Scientists at the University of Leeds have created a new form of gold which is just two atoms thick – the thinnest unsupported gold ever created.
The researchers measured the thickness of the gold to be 0.47 nanometres – one million times thinner than a human finger nail – and imaged it using an electron microscope, demonstrating the material’s lattice structure.
The material could have wide-scale applications in the medical device and electronics industries, and also as a catalyst to speed up chemical reactions in a range of industrial processes.
Laboratory tests show that the ultra-thin gold is 10 times more efficient as a catalytic substrate than the larger gold nanoparticles currently used in industry. Scientists believe the new material could also form the basis of artificial enzymes for potential use in rapid, point-of-care medical diagnostic tests and in water purification systems.
Innovative nanomaterial manufacture

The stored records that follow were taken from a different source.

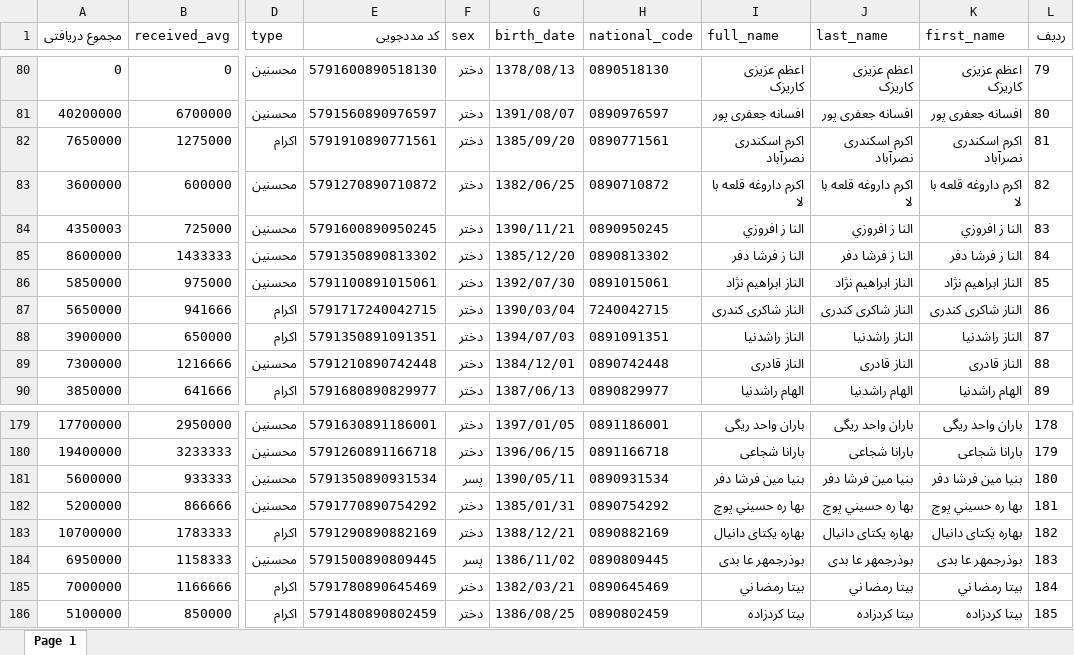
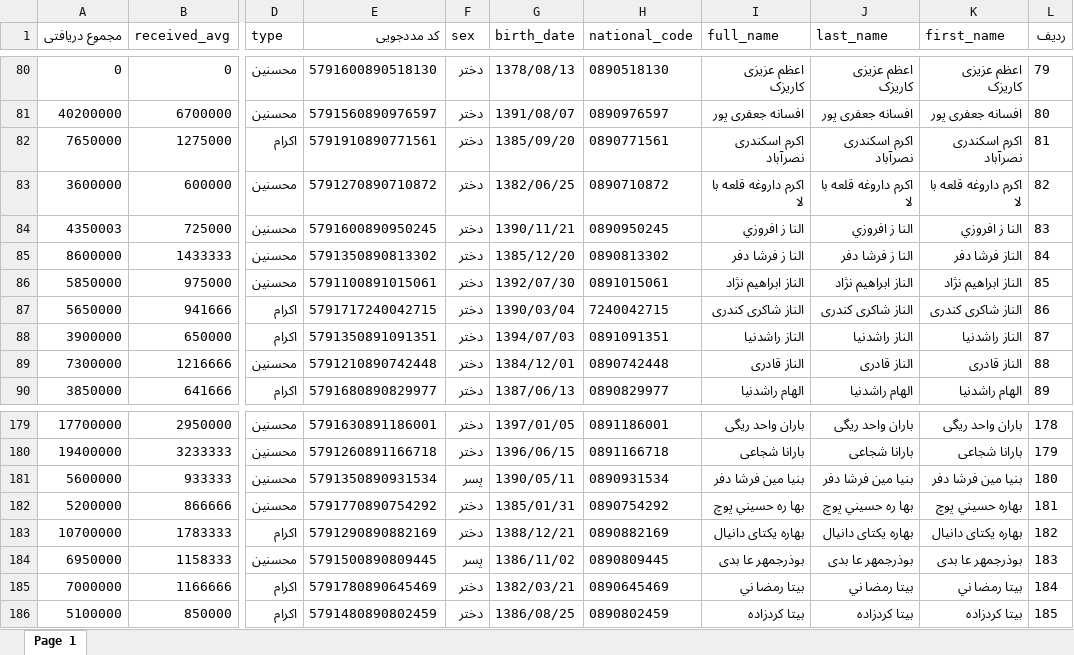
Before and after one commit to hsyir/irmehraban, an Excel workbook: storage/emdad-excel/report.xlsx, sheet Page 1, drawn as a sheet; only a part is shown, gaps mark what is left out; values as stored, in another font and other column widths than the file's, no borders; charts and pictures not drawn; the diff covers the shown part only; the diff names each change by its address in the sheet, - before the commit and + after, or states it on an @@ line.

```diff
--- a/storage/emdad-excel/report.xlsx (sheet Page 1)
+++ b/storage/emdad-excel/report.xlsx (sheet Page 1)
-K85 (first_name): النا ز فرشا دفر
+K85 (first_name): الناز فرشا دفر
-K182 (first_name): بها ره حسيني پوچ
+K182 (first_name): بهاره حسيني پوچ
```
Also changed, not shown: 37 edited cells elsewhere in this sheet, charts or pictures, 4 other files.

Dr Sunjie Ye, from Leeds’ Molecular and Nanoscale Physics Group and the Leeds Institute of Medical Research and lead author of a paper in Advanced Science, said:
“This work amounts to a landmark achievement.
“Not only does it open up the possibility that gold can be used more efficiently in existing technologies, it is providing a route which would allow material scientists to develop other 2D metals.
“This method could innovate nanomaterial manufacturing.”
Synthesising the gold nanosheet takes place in an aqueous solution and starts with chloroauric acid, an inorganic substance that contains gold. It is reduced to its metallic form in the presence of a “confinement agent” – a chemical that encourages the gold to form as a sheet just two atoms thick.
Because of the gold’s nanoscale dimensions, it appears green in water, and given its frond-like shape, the researchers describe it as gold nanoseaweed.
Images taken from an electron microscope reveal the way the gold atoms have formed into a highly organised lattice structure.
Professor Stephen Evans heads the Leeds’ Molecular and Nanoscale Research Group and supervised the research. He said the considerable gains that could be achieved from using ultra-thin gold sheets were down to their high surface-area-to-volume ratio.
“Gold is a highly effective catalyst. Because the nanosheets are so thin, just about every gold atom plays a part in the catalysis. It means the process is highly efficient.
“Our data suggests that industry could get the same effect from using a smaller amount of gold, and this has economic advantages when you are talking about a precious metal.”
The flakes are also flexible, meaning they could form the basis of electronic components for bendable screens, electronic inks and transparent conducting displays.
For more on the discovery of unsupported 2D gold, read the story at the University of Leeds site.